I wanted to call Irving’s attention to motions that take place so rapidly that we are unaware of them, but at the same time are motions that are critical to the successful execution of the connection from the current note to the next note.
As an example we used the “Revolutionary” Etude (Chopin’s op 10 / 12).
The first four notes in the left hand at the beginning of the piece (A-flat, G, F, D in the octave of middle C). We used the fingering 2 1 2 4.
I raised these questions for Irving. They were rhetorical in the sense that I did not want a verbal answer, but wanted him to be aware of what he was doing physically from instant to instant in time.
-At what exact instant does the thumb start moving under the second finger on its way towards the F.
-At what exact moment does the second finger, in turn, start its motion leftwards to pass over the thumb (the latter now being on F).

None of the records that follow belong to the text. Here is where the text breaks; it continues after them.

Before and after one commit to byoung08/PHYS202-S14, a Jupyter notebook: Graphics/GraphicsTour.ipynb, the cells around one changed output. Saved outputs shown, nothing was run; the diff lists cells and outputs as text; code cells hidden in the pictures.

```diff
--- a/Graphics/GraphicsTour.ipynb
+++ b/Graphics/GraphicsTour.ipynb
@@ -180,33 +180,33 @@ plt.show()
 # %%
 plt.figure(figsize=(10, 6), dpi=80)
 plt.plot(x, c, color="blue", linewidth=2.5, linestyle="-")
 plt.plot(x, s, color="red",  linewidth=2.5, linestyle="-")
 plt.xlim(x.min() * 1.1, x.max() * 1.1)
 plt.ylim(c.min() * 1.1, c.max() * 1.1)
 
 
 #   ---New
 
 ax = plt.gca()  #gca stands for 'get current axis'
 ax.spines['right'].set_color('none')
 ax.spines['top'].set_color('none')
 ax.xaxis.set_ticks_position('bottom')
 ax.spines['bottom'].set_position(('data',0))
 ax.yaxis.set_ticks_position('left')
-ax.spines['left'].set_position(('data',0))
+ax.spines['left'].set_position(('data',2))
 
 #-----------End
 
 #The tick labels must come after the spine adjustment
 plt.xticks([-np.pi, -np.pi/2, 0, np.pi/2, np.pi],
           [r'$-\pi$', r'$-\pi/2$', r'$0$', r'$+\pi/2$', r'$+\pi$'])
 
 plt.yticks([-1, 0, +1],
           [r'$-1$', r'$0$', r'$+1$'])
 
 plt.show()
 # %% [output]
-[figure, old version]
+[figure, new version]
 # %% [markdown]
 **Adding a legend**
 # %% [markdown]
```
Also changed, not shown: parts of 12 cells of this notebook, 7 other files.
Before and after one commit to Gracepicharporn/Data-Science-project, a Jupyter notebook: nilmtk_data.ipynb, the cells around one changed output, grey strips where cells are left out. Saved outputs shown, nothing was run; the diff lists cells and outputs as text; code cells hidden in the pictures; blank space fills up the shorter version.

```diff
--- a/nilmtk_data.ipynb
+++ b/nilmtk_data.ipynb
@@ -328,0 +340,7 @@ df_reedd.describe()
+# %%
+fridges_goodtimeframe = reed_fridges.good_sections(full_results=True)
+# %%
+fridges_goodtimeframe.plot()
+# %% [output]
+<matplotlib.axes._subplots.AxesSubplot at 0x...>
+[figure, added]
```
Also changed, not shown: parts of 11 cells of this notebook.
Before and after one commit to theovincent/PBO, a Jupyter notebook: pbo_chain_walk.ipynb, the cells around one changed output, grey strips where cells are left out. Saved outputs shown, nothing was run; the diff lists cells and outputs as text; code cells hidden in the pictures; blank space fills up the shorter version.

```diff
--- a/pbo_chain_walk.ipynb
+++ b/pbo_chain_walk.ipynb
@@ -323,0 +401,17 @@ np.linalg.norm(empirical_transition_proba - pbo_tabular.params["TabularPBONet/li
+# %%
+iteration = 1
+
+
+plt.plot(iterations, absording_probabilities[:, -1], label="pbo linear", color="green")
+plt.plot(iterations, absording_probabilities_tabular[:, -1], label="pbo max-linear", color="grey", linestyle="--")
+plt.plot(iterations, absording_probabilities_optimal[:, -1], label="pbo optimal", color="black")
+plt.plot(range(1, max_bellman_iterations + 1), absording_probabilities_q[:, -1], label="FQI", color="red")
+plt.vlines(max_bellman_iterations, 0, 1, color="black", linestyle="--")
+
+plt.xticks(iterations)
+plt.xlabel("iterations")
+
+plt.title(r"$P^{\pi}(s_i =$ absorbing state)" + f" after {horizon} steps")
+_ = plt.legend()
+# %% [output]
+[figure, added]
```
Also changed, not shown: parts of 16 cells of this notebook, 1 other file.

When our awareness re-sets itself only one to three times per second, we sometimes we ‘lump’ together certain physical motions. We assume that they either will occur together, or one right after the other. This is often too vague a description of what goes on in our hands. Smoothness is something that exists to the finest perceivable granularity in time. The smoothness of the execution of a group of notes depends on the exact moment during that execution when one particular component of the motion begins relative when another component begins.
Note, too, that the exact proportion of when these timings occur will probably need to change if you change the tempo. Sometimes one of the components does not make this adaptation, and the group is spoiled.
We can call the above an example of “finger ergonomics”.